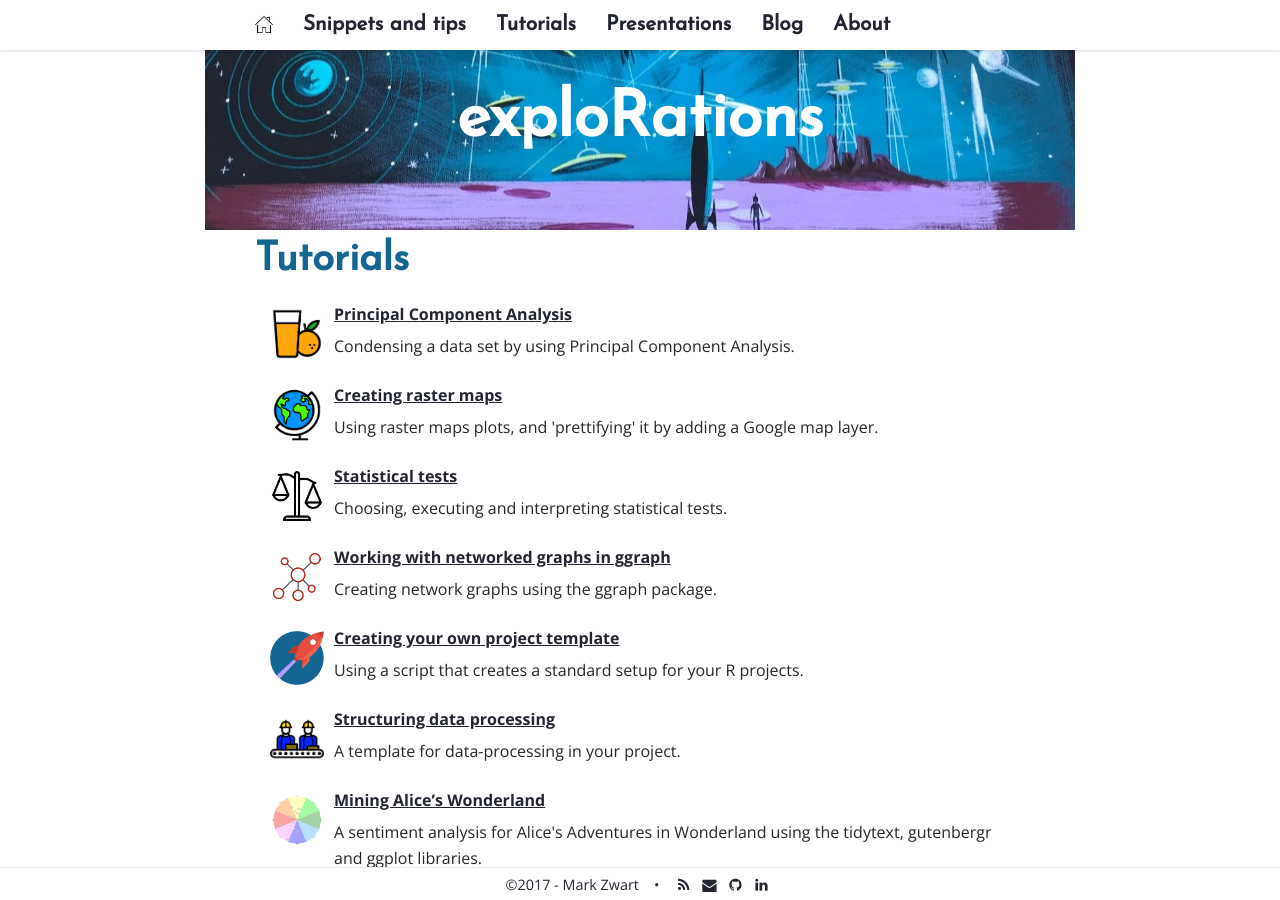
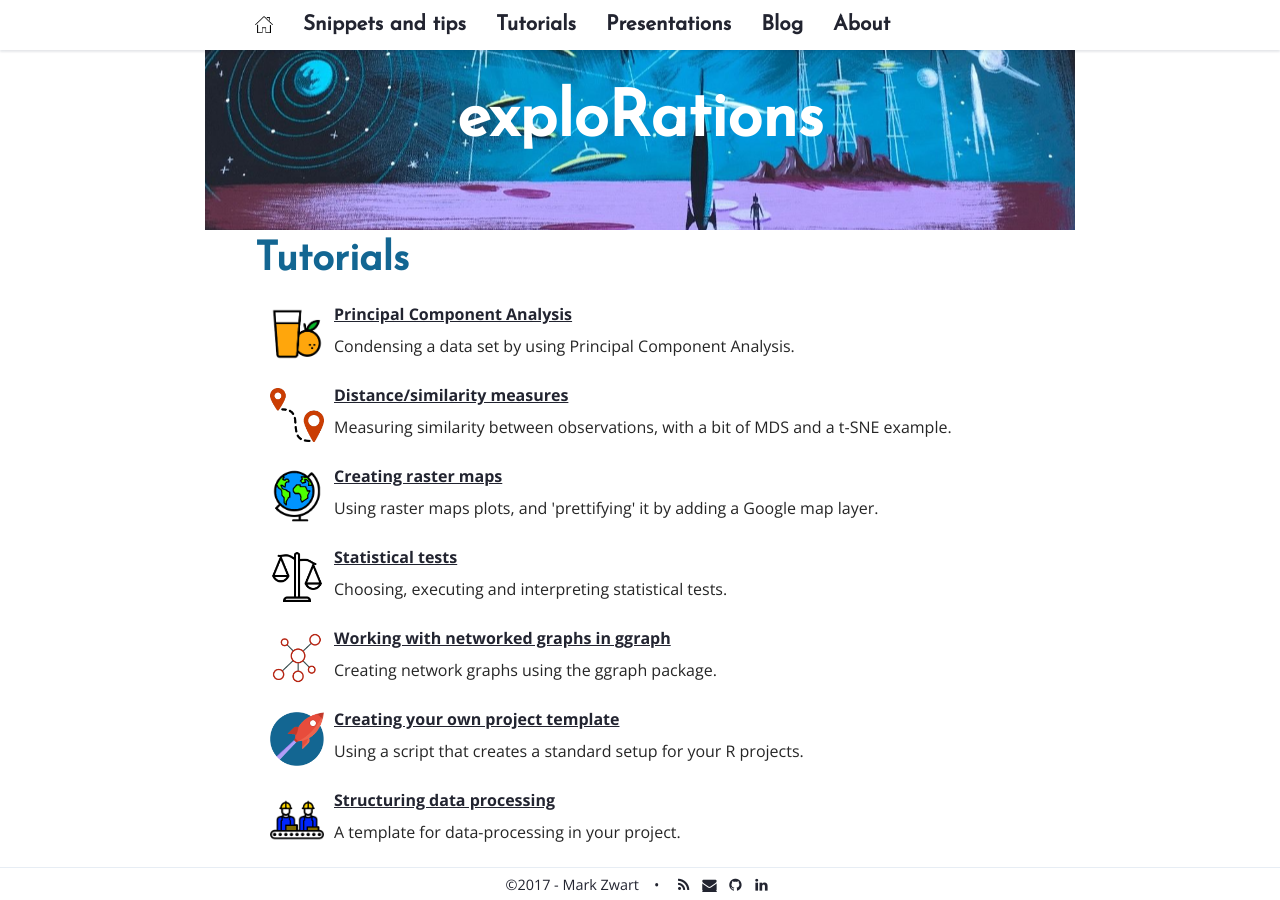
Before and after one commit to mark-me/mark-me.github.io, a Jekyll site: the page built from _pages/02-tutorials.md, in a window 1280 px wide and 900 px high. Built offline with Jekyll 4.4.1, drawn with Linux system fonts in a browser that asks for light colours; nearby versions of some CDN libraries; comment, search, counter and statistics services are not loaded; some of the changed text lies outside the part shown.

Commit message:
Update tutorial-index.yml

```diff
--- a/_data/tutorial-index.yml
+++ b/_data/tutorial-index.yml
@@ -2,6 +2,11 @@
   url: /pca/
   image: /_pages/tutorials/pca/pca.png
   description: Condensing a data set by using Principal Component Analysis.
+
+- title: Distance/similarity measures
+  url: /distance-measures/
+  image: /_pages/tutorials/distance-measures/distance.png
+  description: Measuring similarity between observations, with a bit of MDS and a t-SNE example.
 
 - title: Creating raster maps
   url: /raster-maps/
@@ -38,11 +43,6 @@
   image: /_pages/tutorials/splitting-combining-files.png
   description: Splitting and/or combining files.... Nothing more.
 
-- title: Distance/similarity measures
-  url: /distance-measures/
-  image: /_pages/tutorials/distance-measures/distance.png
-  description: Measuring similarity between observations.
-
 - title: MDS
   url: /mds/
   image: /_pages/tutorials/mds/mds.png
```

* * * * * * *

Repeat the data exactly as given. Keep every picture out of the copy.

### [Response to this exercise]
Before and after one commit to mark-me/mark-me.github.io, a Jekyll site: the page built from _pages/02-tutorials.md, in a window 1280 px wide and 900 px high. Built offline with Jekyll 4.4.1, drawn with Linux system fonts in a browser that asks for light colours; nearby versions of some CDN libraries; comment, search, counter and statistics services are not loaded; some of the changed text lies outside the part shown.

Commit message:
Update tutorial-index.yml

```diff
--- a/_data/tutorial-index.yml
+++ b/_data/tutorial-index.yml
@@ -2,6 +2,11 @@
   url: /pca/
   image: /_pages/tutorials/pca/pca.png
   description: Condensing a data set by using Principal Component Analysis.
+
+- title: Distance/similarity measures
+  url: /distance-measures/
+  image: /_pages/tutorials/distance-measures/distance.png
+  description: Measuring similarity between observations, with a bit of MDS and a t-SNE example.
 
 - title: Creating raster maps
   url: /raster-maps/
@@ -38,11 +43,6 @@
   image: /_pages/tutorials/splitting-combining-files.png
   description: Splitting and/or combining files.... Nothing more.
 
-- title: Distance/similarity measures
-  url: /distance-measures/
-  image: /_pages/tutorials/distance-measures/distance.png
-  description: Measuring similarity between observations.
-
 - title: MDS
   url: /mds/
   image: /_pages/tutorials/mds/mds.png
```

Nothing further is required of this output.